Data for review>

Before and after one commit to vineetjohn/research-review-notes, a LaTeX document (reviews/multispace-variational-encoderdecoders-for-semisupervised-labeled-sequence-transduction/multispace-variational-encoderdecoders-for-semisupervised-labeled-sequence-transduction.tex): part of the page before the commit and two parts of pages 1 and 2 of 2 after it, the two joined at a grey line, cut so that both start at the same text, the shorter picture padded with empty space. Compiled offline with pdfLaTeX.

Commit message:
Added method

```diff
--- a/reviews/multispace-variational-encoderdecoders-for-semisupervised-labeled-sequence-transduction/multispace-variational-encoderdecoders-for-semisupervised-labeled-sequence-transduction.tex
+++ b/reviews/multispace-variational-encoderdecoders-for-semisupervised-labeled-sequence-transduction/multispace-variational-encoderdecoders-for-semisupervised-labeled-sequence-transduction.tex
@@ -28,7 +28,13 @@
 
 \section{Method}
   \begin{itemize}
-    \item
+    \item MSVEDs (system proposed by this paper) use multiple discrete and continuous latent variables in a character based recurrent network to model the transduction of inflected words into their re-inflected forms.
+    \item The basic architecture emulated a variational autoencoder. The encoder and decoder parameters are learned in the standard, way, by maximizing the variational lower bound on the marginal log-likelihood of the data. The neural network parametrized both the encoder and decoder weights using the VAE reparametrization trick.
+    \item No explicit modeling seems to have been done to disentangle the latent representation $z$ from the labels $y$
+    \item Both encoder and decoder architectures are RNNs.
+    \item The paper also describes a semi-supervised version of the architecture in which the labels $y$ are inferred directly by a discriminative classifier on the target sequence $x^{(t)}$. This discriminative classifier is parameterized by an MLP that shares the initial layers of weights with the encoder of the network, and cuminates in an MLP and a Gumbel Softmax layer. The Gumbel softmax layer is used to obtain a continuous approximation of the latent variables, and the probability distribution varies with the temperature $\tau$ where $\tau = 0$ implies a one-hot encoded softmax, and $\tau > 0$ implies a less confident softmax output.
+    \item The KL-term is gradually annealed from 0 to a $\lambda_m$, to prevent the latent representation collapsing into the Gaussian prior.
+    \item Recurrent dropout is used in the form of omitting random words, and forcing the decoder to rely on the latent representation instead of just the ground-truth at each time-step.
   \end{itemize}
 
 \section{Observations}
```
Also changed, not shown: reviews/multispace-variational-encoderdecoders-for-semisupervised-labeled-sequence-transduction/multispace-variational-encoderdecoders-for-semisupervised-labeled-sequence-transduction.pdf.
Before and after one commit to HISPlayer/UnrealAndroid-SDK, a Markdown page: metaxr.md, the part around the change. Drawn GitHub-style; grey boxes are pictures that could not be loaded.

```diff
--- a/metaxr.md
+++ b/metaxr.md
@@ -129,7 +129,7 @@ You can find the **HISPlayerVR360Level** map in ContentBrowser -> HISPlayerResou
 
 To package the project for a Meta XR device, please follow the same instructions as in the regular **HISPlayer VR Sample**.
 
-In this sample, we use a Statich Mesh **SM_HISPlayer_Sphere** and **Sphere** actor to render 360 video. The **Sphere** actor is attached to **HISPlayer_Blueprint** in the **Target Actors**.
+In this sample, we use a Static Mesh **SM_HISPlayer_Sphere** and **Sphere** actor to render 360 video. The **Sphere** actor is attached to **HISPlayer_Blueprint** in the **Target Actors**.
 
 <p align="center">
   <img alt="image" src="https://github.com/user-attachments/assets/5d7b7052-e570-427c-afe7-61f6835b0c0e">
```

Exercise brief> Go through the material and select each line with the string "semisupervised" in it.

Result>
Before and after one commit to vineetjohn/research-review-notes, a LaTeX document (reviews/multispace-variational-encoderdecoders-for-semisupervised-labeled-sequence-transduction/multispace-variational-encoderdecoders-for-semisupervised-labeled-sequence-transduction.tex): part of the page before the commit and two parts of pages 1 and 2 of 2 after it, the two joined at a grey line, cut so that both start at the same text, the shorter picture padded with empty space. Compiled offline with pdfLaTeX.
--- a/reviews/multispace-variational-encoderdecoders-for-semisupervised-labeled-sequence-transduction/multispace-variational-encoderdecoders-for-semisupervised-labeled-sequence-transduction.tex
+++ b/reviews/multispace-variational-encoderdecoders-for-semisupervised-labeled-sequence-transduction/multispace-variational-encoderdecoders-for-semisupervised-labeled-sequence-transduction.tex
Also changed, not shown: reviews/multispace-variational-encoderdecoders-for-semisupervised-labeled-sequence-transduction/multispace-variational-encoderdecoders-for-semisupervised-labeled-sequence-transduction.pdf.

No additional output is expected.